Despite widespread negative narrative by the media, a combative Congress party and the combined onslaught of various opposition groups, BJP has still remained the first choice of voters across India from Madhya Pradesh to Rajasthan to Karnataka. It is indeed fascinating to note that BJP’s United Spectrum of Hindu Votes, including dominating middle castes, has also remained structurally intact.
Two simple examples of this continuing support of powerful middle castes can be seen in Rajasthan and Karnataka. In Rajasthan, BJP’s victory in the civic polls was mainly because of Rajput votes while in the BBMP polls of Bangalore, the dominant Vokkaligas broke free from the patronage system of the ruling party to support the BJP. In fact, such a rebellion by a dominant caste against a ruling dispensation hasn’t happened in nearly 35 years in Karnataka.

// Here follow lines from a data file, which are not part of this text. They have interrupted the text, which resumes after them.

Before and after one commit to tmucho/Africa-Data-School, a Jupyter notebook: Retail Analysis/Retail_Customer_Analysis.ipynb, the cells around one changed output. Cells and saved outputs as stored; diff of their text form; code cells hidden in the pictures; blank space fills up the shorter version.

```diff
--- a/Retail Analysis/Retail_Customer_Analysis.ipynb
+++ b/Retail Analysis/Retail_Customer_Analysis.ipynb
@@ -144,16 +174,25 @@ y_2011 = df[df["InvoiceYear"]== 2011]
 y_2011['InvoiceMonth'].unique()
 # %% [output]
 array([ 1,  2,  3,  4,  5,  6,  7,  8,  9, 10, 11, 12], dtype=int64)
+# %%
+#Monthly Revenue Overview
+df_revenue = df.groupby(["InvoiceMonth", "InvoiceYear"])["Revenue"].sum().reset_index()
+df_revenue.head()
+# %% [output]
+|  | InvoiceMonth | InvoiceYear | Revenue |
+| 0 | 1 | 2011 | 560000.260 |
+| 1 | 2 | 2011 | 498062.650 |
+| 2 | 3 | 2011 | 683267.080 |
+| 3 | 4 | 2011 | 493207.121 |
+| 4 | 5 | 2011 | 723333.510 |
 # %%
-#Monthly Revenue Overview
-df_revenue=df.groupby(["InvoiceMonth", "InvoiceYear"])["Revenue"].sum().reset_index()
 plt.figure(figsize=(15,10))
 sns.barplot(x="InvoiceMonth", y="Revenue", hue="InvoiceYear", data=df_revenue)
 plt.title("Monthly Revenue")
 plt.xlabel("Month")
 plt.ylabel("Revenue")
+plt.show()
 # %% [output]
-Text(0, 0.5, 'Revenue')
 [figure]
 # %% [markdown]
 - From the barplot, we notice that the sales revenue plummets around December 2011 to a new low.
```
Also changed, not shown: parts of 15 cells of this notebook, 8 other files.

An even more fascinating result has come from the very unlikely state of Kerala. In the Aruvikkara assembly by-poll, BJP managed to increase its vote share by a whopping 343% while Congress and CPM increased votes by merely 0.6% and 0.4% respectively. In fact, in comparison to 2011 election, 26,000 young new voters were added to the rolls in this assembly segment which exactly corresponds to the 26000 extra votes that BJP secured in the by-polls. This confirms our analysis about young new India breaking the patronage systems to support Modi in his endeavor to rediscover India.
One common feature of all these recent electoral achievements of BJP in the last few weeks is the transmission of the Modi electoral current to the local BJP leaders – from an established face like Shivraj Singh to a neo-political entity like R. Ashoka. It is in this backdrop that the Patel agitation in Gujarat comes as a jarring note. What is even more intriguing is the fact that Gujarat has a Patel Chief Minister for the first time since 2002.

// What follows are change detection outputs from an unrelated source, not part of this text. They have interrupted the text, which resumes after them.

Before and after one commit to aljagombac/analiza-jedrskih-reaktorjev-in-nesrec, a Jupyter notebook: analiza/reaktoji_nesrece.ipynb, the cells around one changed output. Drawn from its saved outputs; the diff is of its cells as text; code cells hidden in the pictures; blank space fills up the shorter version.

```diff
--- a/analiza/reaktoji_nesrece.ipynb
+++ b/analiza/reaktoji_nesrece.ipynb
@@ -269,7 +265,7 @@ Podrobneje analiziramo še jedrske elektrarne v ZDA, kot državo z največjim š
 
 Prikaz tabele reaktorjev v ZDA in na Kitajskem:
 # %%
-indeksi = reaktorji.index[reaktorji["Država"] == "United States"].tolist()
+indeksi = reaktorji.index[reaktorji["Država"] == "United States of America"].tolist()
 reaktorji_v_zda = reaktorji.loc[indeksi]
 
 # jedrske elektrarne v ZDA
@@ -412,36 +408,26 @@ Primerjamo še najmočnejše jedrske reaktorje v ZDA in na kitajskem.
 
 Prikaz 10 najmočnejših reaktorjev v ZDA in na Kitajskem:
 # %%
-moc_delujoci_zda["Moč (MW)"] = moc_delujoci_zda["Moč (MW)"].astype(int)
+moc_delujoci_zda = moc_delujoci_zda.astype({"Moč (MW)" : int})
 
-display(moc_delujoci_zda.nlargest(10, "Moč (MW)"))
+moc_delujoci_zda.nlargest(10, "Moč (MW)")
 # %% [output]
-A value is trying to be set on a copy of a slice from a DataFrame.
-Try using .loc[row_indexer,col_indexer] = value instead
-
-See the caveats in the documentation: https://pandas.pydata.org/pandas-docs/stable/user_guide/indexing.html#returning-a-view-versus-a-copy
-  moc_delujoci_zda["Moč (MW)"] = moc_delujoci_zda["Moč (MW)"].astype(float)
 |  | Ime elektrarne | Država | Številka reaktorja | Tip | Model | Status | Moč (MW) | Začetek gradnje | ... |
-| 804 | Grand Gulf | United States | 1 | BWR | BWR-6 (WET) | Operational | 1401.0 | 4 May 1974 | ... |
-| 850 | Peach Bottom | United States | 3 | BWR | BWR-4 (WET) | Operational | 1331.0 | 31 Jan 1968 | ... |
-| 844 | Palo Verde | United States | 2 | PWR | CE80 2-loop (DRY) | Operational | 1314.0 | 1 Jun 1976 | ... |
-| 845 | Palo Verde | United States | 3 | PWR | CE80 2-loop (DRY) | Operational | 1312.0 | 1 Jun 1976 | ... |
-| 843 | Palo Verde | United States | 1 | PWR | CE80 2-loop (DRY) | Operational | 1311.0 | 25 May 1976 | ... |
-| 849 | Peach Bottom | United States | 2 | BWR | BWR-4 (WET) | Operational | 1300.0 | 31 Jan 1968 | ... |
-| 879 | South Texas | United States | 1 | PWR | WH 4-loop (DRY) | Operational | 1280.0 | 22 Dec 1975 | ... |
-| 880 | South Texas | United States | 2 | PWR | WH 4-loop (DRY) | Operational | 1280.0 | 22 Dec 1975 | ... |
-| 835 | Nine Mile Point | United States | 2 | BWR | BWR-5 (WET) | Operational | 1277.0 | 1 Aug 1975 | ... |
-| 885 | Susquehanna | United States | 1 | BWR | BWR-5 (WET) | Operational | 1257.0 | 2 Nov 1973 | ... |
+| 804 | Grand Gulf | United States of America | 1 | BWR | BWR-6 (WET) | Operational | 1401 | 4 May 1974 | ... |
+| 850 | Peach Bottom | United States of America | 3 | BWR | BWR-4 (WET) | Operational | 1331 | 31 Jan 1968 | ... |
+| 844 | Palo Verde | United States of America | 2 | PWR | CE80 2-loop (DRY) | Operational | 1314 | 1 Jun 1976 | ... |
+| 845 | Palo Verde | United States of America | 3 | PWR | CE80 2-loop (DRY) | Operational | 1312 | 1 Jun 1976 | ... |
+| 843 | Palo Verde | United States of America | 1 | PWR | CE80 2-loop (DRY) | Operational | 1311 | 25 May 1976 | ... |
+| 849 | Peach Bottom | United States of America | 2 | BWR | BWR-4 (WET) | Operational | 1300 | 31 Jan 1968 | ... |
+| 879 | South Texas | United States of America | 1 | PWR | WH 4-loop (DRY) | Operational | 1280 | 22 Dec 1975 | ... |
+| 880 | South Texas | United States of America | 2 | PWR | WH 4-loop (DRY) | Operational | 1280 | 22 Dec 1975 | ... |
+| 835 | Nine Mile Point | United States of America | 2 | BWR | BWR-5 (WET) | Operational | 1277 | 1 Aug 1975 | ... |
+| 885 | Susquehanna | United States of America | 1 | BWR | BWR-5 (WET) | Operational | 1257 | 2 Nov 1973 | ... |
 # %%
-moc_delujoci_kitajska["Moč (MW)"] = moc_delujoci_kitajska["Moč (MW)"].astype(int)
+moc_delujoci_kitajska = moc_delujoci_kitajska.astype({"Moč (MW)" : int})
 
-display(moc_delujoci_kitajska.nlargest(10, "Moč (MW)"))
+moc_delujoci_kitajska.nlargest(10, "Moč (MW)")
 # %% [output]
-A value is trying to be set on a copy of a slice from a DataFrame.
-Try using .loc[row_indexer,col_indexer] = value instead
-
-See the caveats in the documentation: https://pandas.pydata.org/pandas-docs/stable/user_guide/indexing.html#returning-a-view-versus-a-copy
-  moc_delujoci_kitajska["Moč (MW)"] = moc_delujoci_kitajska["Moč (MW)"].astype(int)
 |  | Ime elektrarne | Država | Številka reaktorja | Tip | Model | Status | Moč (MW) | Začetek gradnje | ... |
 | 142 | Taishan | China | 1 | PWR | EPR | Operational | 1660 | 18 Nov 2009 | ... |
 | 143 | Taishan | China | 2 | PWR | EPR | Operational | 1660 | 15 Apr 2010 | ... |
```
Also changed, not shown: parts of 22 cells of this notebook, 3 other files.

The Patidar community makes up for some 17% of Gujarati population and has a strong political presence in Saurashtra. It is a well-known fact that a powerful section of elite Leuva Patels have never forgiven Narendra Modi for dislodging Keshubhai Patel. Fact also is that despite BJP’s stupendous electoral performance in the state for more than two decades, Congress has still managed to secure some 40% of the vote share throughout this period. A small sub-section of anti-BJP Patels have been part of that 40% vote-share. Thus there are two possible questions that arise out of this Patel agitational approach.
The first question is of local nature. Has Hardik Patel (and his backers) only amalgamated anti-BJP forces or has he broken new ground in Gujarat? Unfortunately the answer to this question will not come out of the media noise which has its own agenda to try and belittle Modi at every available opportunity. Instead, we will have to wait for a few more months when local body polls will give us a greater indication of any demographic trend.
The second question has larger implications for Modi and BJP. Is this Patel agitation a part of the larger systemic reaction from the patronage networks which have been disrupted by the Modi juggernaut? Fortunately for the BJP, very recent electoral snapshots do not suggest such a trend.
Whatever the current status and future implications of the nascent Patel agitation in Gujarat, Modi must never forget that H.N. Bahuguna advice to Indira Gandhi – do not underestimate the ambition of an opportunist based on his physique or age.